= WHAT THE TASK ASKS =
Please give the entries below again exactly, omitting every picture.

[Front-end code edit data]
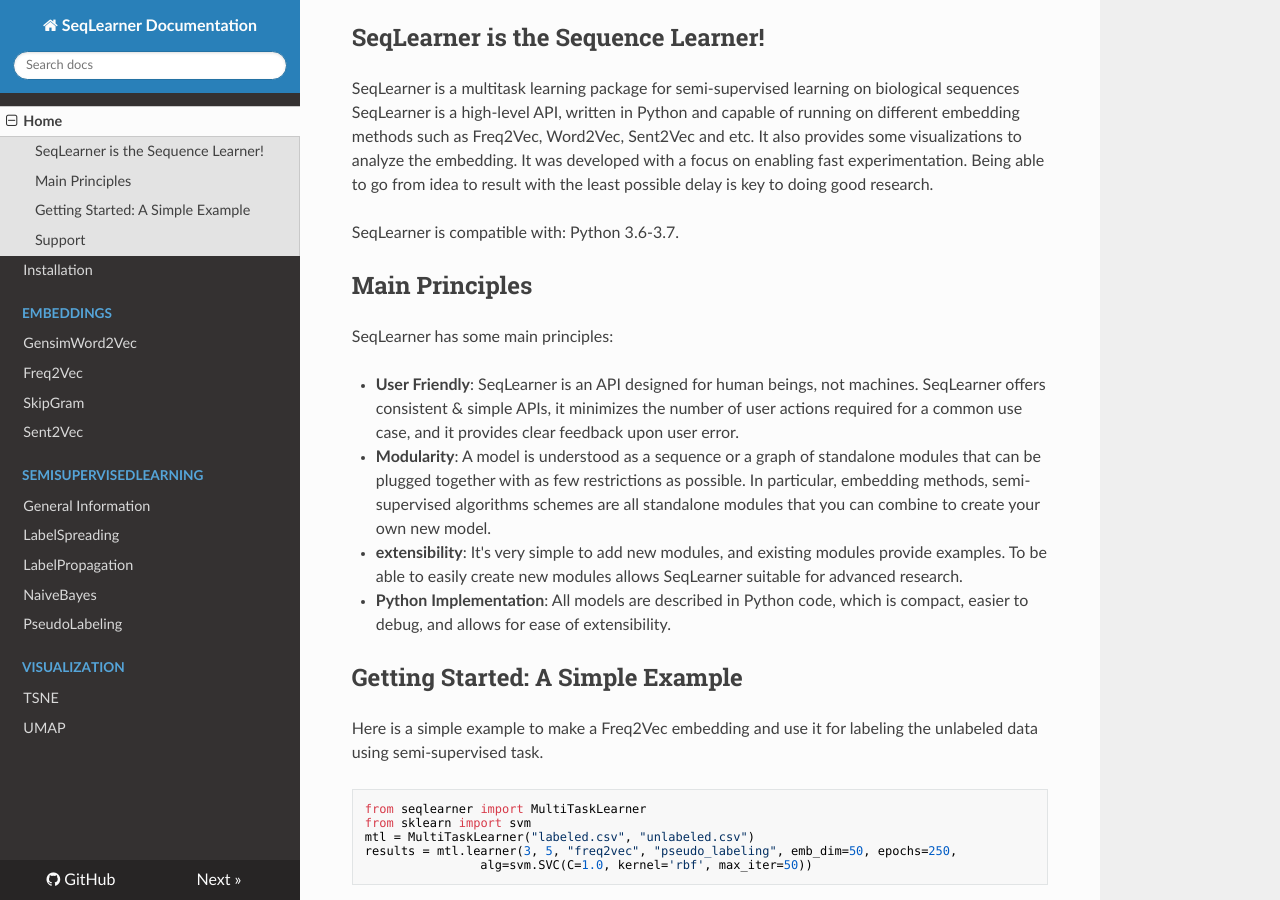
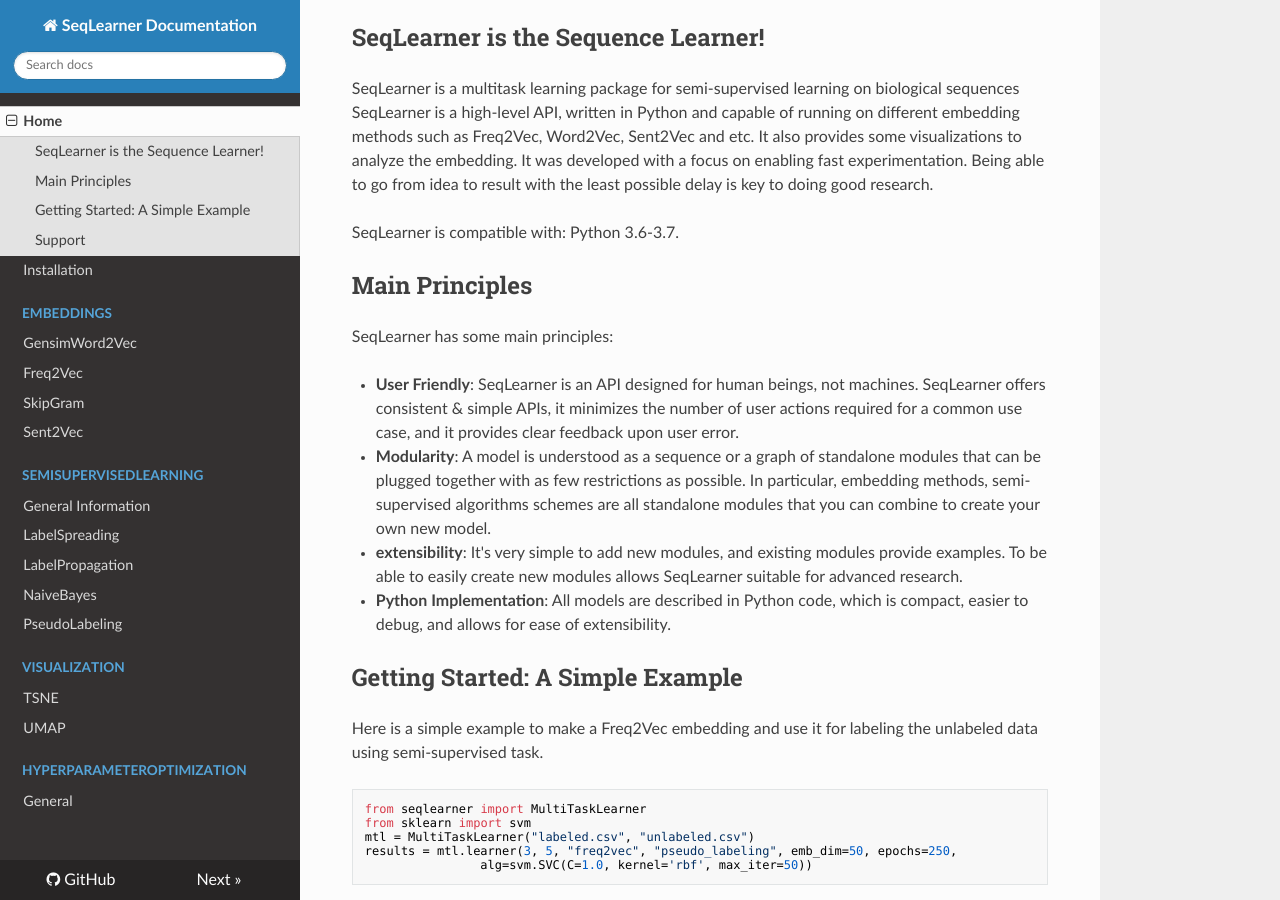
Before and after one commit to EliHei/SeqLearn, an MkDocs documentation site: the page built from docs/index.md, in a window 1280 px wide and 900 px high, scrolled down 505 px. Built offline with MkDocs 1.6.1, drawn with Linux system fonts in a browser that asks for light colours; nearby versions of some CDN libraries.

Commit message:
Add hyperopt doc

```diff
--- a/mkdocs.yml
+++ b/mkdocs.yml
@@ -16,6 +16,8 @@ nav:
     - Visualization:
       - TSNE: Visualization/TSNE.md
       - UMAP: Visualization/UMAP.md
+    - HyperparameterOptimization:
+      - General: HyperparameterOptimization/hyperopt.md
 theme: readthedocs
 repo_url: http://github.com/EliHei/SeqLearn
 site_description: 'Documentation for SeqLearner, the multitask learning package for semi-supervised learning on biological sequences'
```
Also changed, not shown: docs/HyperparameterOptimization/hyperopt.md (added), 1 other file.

= RESULT OF THE EXERCISE =
Before and after one commit to EliHei/SeqLearn, an MkDocs documentation site: the page built from docs/index.md, in a window 1280 px wide and 900 px high, scrolled down 505 px. Built offline with MkDocs 1.6.1, drawn with Linux system fonts in a browser that asks for light colours; nearby versions of some CDN libraries.

Commit message:
Add hyperopt doc

```diff
--- a/mkdocs.yml
+++ b/mkdocs.yml
@@ -16,6 +16,8 @@ nav:
     - Visualization:
       - TSNE: Visualization/TSNE.md
       - UMAP: Visualization/UMAP.md
+    - HyperparameterOptimization:
+      - General: HyperparameterOptimization/hyperopt.md
 theme: readthedocs
 repo_url: http://github.com/EliHei/SeqLearn
 site_description: 'Documentation for SeqLearner, the multitask learning package for semi-supervised learning on biological sequences'
```
Also changed, not shown: docs/HyperparameterOptimization/hyperopt.md (added), 1 other file.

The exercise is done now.